Work order:
In the material below, the lines containing the word "style" are required; copy each of them.

Data under study:
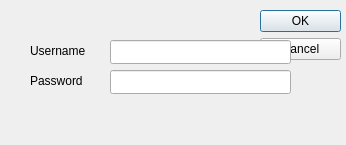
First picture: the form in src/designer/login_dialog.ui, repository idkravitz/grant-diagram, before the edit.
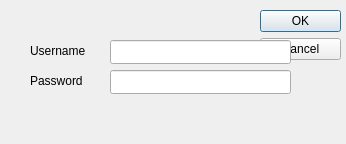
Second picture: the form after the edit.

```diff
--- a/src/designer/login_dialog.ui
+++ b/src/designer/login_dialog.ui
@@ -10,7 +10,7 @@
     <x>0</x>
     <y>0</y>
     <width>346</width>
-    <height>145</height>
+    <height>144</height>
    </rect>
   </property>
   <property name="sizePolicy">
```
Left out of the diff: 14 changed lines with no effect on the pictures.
* * *
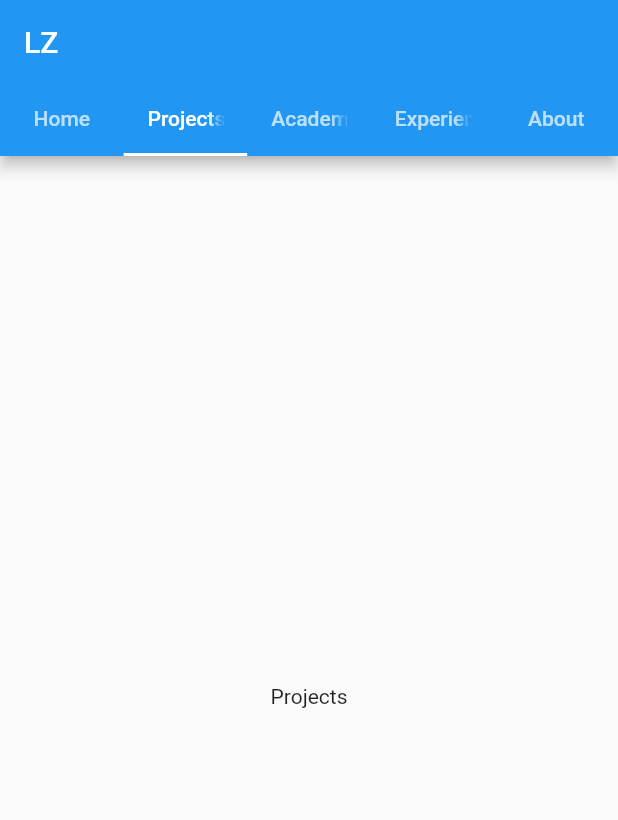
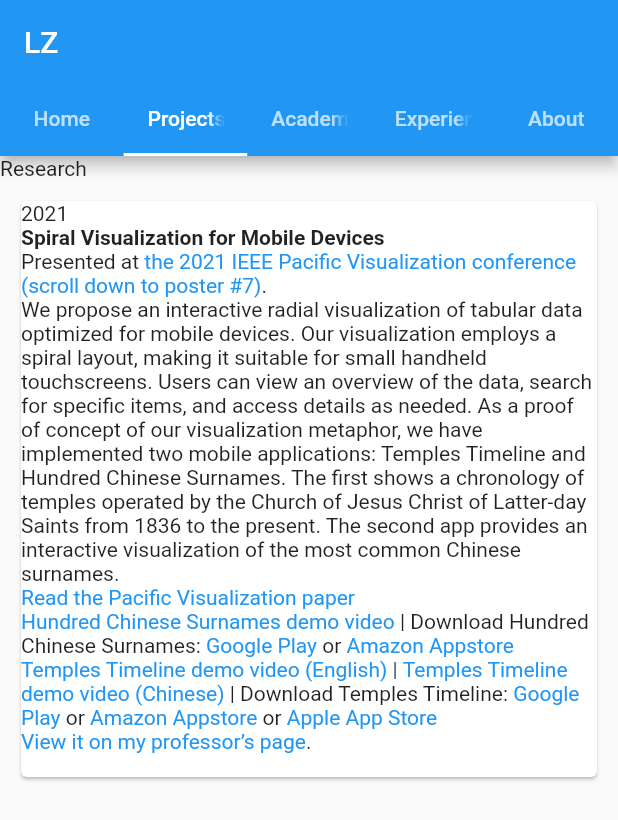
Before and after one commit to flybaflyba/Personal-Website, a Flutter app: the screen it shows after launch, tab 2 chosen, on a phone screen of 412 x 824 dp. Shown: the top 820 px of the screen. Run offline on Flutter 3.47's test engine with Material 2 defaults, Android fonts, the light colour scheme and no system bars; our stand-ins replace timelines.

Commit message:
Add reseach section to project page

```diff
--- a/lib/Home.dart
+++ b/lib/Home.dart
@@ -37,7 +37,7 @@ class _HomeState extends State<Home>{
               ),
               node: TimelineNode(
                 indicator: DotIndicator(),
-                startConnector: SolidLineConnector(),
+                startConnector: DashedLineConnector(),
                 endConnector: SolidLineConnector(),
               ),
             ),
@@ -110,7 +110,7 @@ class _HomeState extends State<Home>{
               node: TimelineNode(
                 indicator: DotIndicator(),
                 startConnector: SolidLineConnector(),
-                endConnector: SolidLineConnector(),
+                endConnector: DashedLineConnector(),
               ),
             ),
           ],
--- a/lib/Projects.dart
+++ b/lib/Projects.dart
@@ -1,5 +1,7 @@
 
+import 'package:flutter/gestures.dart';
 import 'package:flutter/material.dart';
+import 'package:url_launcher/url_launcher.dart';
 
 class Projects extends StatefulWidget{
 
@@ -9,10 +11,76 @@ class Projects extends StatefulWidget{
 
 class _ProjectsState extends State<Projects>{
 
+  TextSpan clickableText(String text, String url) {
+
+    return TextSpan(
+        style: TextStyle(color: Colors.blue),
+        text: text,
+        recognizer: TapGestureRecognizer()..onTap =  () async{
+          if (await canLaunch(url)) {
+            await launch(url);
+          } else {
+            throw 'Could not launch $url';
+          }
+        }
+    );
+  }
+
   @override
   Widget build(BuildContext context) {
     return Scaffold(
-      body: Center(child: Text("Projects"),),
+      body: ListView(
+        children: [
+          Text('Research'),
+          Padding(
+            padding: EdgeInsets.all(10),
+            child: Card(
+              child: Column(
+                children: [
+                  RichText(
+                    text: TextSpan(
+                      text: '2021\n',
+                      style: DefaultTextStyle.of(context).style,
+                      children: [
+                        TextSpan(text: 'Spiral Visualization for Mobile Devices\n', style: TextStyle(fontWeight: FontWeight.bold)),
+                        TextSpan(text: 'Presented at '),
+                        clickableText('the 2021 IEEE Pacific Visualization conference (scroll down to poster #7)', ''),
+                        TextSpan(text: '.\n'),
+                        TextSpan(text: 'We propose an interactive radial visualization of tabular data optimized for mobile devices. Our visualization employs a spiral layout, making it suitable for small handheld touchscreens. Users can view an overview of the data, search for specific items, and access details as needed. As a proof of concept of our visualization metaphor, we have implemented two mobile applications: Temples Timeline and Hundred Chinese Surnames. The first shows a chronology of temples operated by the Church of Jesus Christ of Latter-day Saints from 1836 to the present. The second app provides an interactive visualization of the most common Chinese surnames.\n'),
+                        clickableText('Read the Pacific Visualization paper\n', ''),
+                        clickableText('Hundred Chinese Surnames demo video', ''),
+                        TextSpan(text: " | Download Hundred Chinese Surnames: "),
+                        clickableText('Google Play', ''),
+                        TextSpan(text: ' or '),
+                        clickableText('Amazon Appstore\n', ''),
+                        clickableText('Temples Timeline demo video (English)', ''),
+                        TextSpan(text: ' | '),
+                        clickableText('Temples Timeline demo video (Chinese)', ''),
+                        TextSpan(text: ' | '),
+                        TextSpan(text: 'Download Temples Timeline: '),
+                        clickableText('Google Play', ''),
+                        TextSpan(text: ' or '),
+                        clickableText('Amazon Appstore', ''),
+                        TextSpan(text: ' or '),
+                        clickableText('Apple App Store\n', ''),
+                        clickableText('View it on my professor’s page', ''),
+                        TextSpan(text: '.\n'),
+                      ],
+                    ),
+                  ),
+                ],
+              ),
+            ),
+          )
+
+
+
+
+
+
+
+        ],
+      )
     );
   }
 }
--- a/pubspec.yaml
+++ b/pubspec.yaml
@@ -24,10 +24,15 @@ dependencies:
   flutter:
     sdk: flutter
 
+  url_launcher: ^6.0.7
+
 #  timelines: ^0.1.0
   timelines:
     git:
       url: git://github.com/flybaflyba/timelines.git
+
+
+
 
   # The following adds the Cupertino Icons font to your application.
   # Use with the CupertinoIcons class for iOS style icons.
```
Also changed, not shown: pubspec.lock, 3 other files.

Task output:
+        style: TextStyle(color: Colors.blue),
+                      style: DefaultTextStyle.of(context).style,
+                        TextSpan(text: 'Spiral Visualization for Mobile Devices\n', style: TextStyle(fontWeight: FontWeight.bold)),
   # Use with the CupertinoIcons class for iOS style icons.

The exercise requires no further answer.